just out of order.
It is related to issue #28 and #26.

I did not follow the WebEx recording (not yet shared I think) so I do not
know what
has been discussed during the virtual meeting. Please share the recording.

Out of order is an effect of mis-classification that can happen frequently
in presence of
unresponsive traffic in either the priority or non-priority queues (see
issue #26).
Depending on the rate of unresponsive traffic, not only average rate but
instantaneous rate,
out-of-order events can oscillate frequently. I still have not found any
reference that
proves this does not happen. I tried to raise this point in the past but
it's been ignored
or dismissed by saying that unresponsive traffic is negligible. I disagree.

There are several potential issues coming from that phenomenon. One in
particular is that (issue #28)
the overall system will not be able to guarantee the latency targets at

It looks like most of the discussion on this issue is about how this
affects TCP, but the applications
that would mostly benefit from the priority queue are not really using TCP.
So out-of-order/mis-classification for real-time traffic would be worse.

I think that this issue is also related to how much dualQ can provide
predictable performance
under a general traffic mix which constitutes today and future Internet

The problem of predictability looks fundamental here, even to deploy an
The risk is that we build something to satisfy customers' low latency
request that won't meet the
expectation.

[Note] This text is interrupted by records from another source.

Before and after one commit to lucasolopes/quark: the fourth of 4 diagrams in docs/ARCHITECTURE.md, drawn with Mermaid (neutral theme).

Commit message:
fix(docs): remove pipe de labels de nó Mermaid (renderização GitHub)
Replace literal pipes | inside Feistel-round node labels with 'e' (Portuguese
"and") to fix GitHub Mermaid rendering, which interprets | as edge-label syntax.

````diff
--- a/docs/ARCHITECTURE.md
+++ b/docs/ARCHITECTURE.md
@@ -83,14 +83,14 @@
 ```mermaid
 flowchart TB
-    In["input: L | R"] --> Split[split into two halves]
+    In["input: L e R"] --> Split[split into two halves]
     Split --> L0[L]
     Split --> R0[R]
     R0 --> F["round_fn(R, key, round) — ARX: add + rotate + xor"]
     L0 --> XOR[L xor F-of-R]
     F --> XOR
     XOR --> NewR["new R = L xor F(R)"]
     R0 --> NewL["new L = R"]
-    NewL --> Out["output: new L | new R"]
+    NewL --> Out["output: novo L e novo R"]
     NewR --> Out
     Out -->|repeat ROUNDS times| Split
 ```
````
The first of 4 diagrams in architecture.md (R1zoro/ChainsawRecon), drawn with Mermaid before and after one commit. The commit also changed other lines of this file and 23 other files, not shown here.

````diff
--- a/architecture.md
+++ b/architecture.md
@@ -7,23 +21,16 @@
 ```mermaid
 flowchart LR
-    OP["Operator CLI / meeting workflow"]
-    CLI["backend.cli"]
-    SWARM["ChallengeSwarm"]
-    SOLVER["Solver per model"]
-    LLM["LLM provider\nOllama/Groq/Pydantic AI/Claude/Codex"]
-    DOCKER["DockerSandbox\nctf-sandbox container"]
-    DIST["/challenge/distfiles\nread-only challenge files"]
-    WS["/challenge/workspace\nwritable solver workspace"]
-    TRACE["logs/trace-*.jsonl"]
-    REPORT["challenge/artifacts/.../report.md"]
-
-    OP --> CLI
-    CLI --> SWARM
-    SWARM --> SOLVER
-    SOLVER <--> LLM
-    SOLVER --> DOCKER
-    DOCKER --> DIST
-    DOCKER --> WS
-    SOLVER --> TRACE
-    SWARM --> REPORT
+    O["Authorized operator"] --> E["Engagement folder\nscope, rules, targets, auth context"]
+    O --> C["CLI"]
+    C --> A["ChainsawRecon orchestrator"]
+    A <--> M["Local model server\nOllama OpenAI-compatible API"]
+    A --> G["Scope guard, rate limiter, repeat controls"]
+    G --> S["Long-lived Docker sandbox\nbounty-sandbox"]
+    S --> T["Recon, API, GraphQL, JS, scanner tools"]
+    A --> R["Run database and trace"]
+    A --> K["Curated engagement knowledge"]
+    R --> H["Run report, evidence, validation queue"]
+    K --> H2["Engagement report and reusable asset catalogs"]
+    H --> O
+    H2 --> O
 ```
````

Building dualQ has a cost and we better know what we get out
of it before building it
in silicon (issues #22 #26 #28 at least).


On Mon, Feb 24, 2020 at 6:12 PM Jonathan Morton <>

> > On 24 Feb, 2020, at 5:15 pm, Holland, Jake <jholland=
>> wrote:
> >
> > What I was aiming toward when asking the question originally was that if
> there’s something that already exists and could be cited that demonstrates
> the scope of the problem justifying a normative SHOULD for RACK-like
> behavior, it would be beneficial to include it.  If there is no such source
> to cite, I didn’t mean to say it’s necessary to create one before moving
> forward.
> >
> > To me the reordering issue itself seems so minor that I’m confused why
> there’s so much text and meeting time discussion about it.  I was worried I
> was missing something.  If the whole issue is addressed by the appendix
> text, it seems like even the “SHOULD” for RACK-like behavior from the
> transport is not justified, since there’s basically no harm even without it?
> My understanding here is that the root of this issue is that CE-marked
> packets originating upstream of the DualQ may be classified into a
> different queue than the rest of their flow, and may therefore be delivered
> out of order.  DualQ treats CE packets as always belonging to the L4S
> queue, so this issue affects Classic flows only.
> The maximum expected quantity of reordering is easiest to define in time
> units; the CE packet would be about 0.5ms late if the L4S queue was at its
> target depth while the Classic queue was empty, while it would be 15ms
> early if the reverse were true.  The behaviour of a RACK-type transport can
> be directly predicted based on those values, while predicting the behaviour
> of a traditional stack may require those times to be converted into packet
> serialisation times by way of the flow's throughput.
> The "RACK requirement" applies only to L4S flows, so I believe it is not
> relevant to resolving this.  Classic flows will continue to use a mixture
> of RACK (eg. Linux) and traditional (eg. default FreeBSD at this time)
> stacks.  It is the latter that are most likely to be affected, so testing
> (and thought experiments) should focus there.
>  - Jonathan Morton